Development of a heart ventricle vessel generation model for perfusion analysis
Participant: Hugues Talbot (collaboration with L. Najman ESIEE Paris, I. Vignon-Clementel, REO Team leader, Inria, Charles Taylor, Heartflow Inc.)
Cardio-vascular diseases are the leading cause of mortality in the world. Understanding these diseases is a current, challenging and essential research project. The leading cause of heart malfunction are stenoses causing ischemia in the coronary vessels. Current CT and MRI technology can assess coronary diseases but are typically invasive, requiring catheterization and relatively toxic contrast agents injection. In collaboration with the REO team headed by Irène Vignon-Clementel, and Heartflow, a US based company, we have in the past worked to use image-based exams only, limiting the use of contrast agents and in many cases eliminating catheterisation. Heartflow is current the market leader in non-invasive coronary exams.
Unfortunately, current imaging technology is unable to assess the full length of coronary vessels. CT is limited to a resolution of about 1mm, whereas coronary vessels can be much smaller, down to about 10 micrometers in diameter. Blood perfusion throughout the heart muscle can provide insight regarding coronary health in areas that CT or MRI cannot assess. Perfusion imaging with PET or a Gamma camera, the current gold standard, is an invasive technology requiring the use of radioactive tracers.

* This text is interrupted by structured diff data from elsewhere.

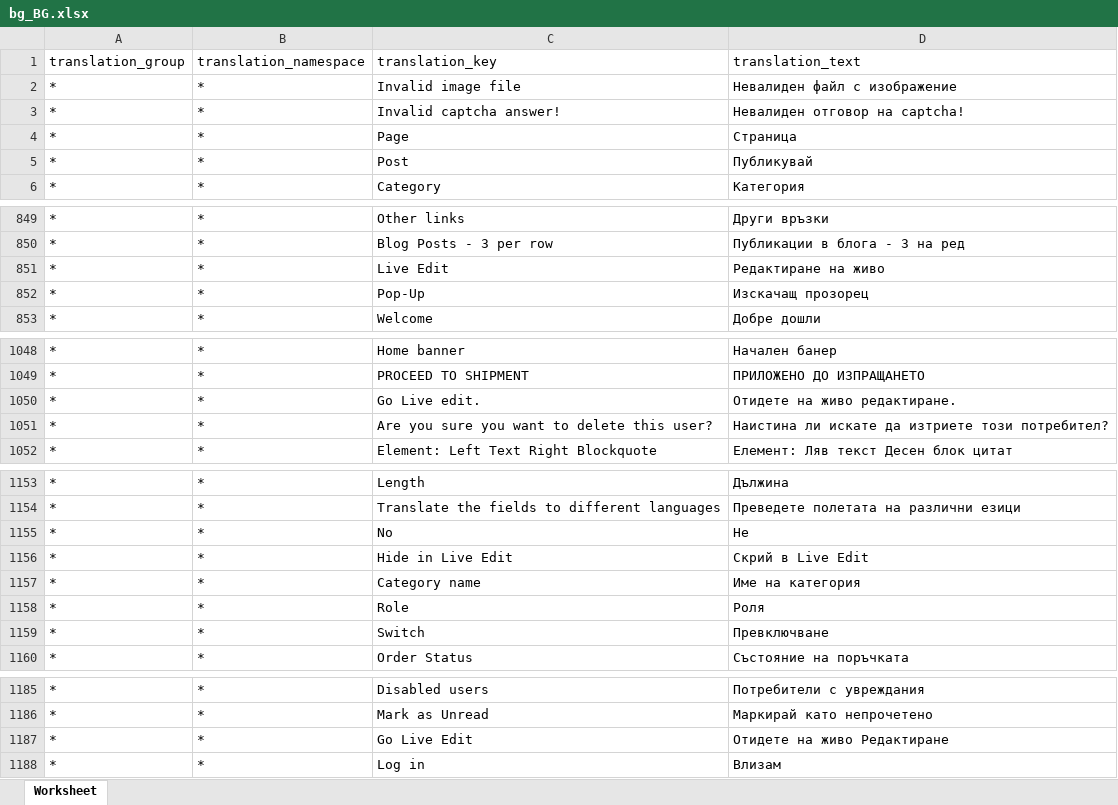
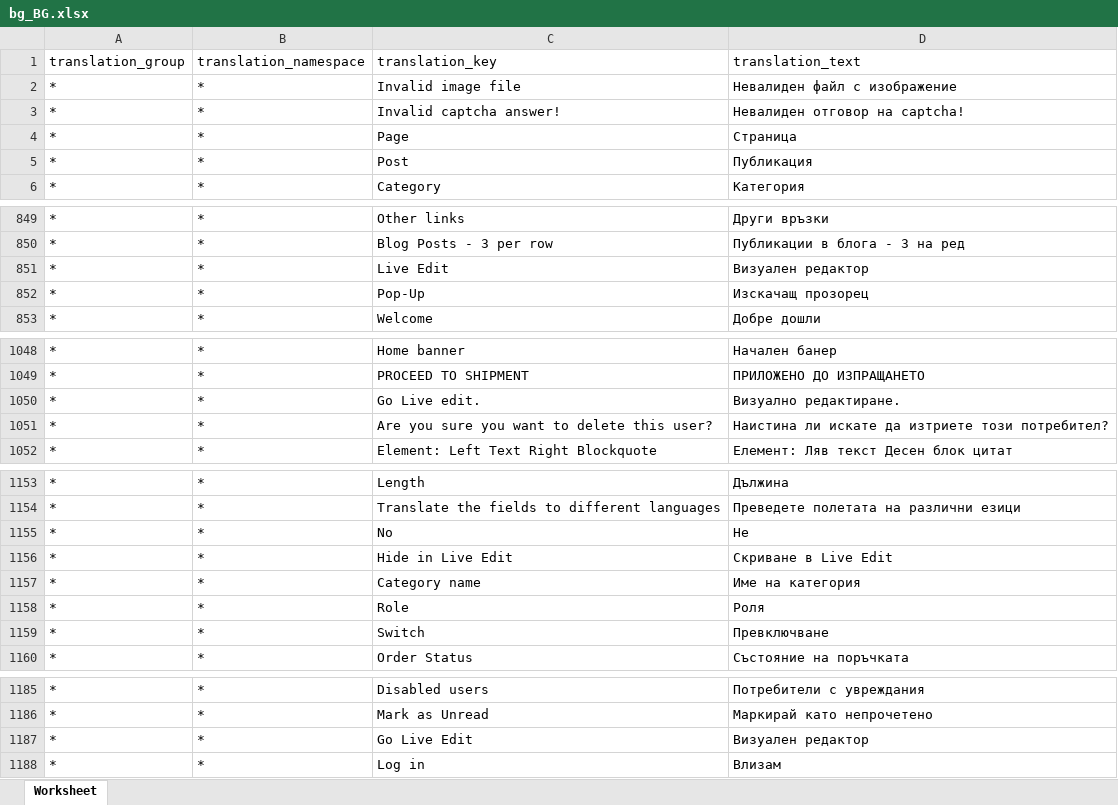
Before and after one commit to microweber/microweber, an Excel workbook: src/MicroweberPackages/Translation/resources/lang_xlsx/bg_BG.xlsx, sheet Worksheet, drawn as a sheet; only a part is shown, gaps mark what is left out; values as stored, in another font and other column widths than the file's, no borders; the diff covers the shown part only; the diff names each change by its address in the sheet, - before the commit and + after, or states it on an @@ line.

```diff
--- a/src/MicroweberPackages/Translation/resources/lang_xlsx/bg_BG.xlsx (sheet Worksheet)
+++ b/src/MicroweberPackages/Translation/resources/lang_xlsx/bg_BG.xlsx (sheet Worksheet)
-D5 (translation_text): Публикувай
+D5 (translation_text): Публикация
-D851 (translation_text): Редактиране на живо
+D851 (translation_text): Визуален редактор
-D1050 (translation_text): Отидете на живо редактиране.
+D1050 (translation_text): Визуално редактиране.
-D1156 (translation_text): Скрий в Live Edit
+D1156 (translation_text): Скриване в Live Edit
-D1187 (translation_text): Отидете на живо Редактиране
+D1187 (translation_text): Визуален редактор
```
Also changed, not shown: 3 edited cells elsewhere in this sheet, src/MicroweberPackages/Translation/resources/lang_xlsx/nl_NL.xlsx.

We have investigated patient-specific vessel generation models together with porous model simulations in order to propose a forward model of perfusion imaging, based on the known patient data, computer flow dynamic simulations as well as experimental data consistent with known vessel and heart muscle physiology. The objective of this work is to both provide a useful, complex forward model of perfusion image generation, and to solve the inverse problem of locating and assessing coronary diseases given a perfusion exam, even though the affected vessels may be too small to be imaged directly.
In 2019, we have produced a functional myocardial perfusion model consisting of the CT-derived segmented coronary vessels, a simulated vessel tree consisting of several thousands of terminal vessels, filling the myocardium in a patient-specific way, consistent with physiology data, physics-based and empirically-observed vessel growth rules, and a porous medium. We have produced a CFD code capable of simulating blood flow in all three coupled compartments, which allows us to simulate perfusion realistically.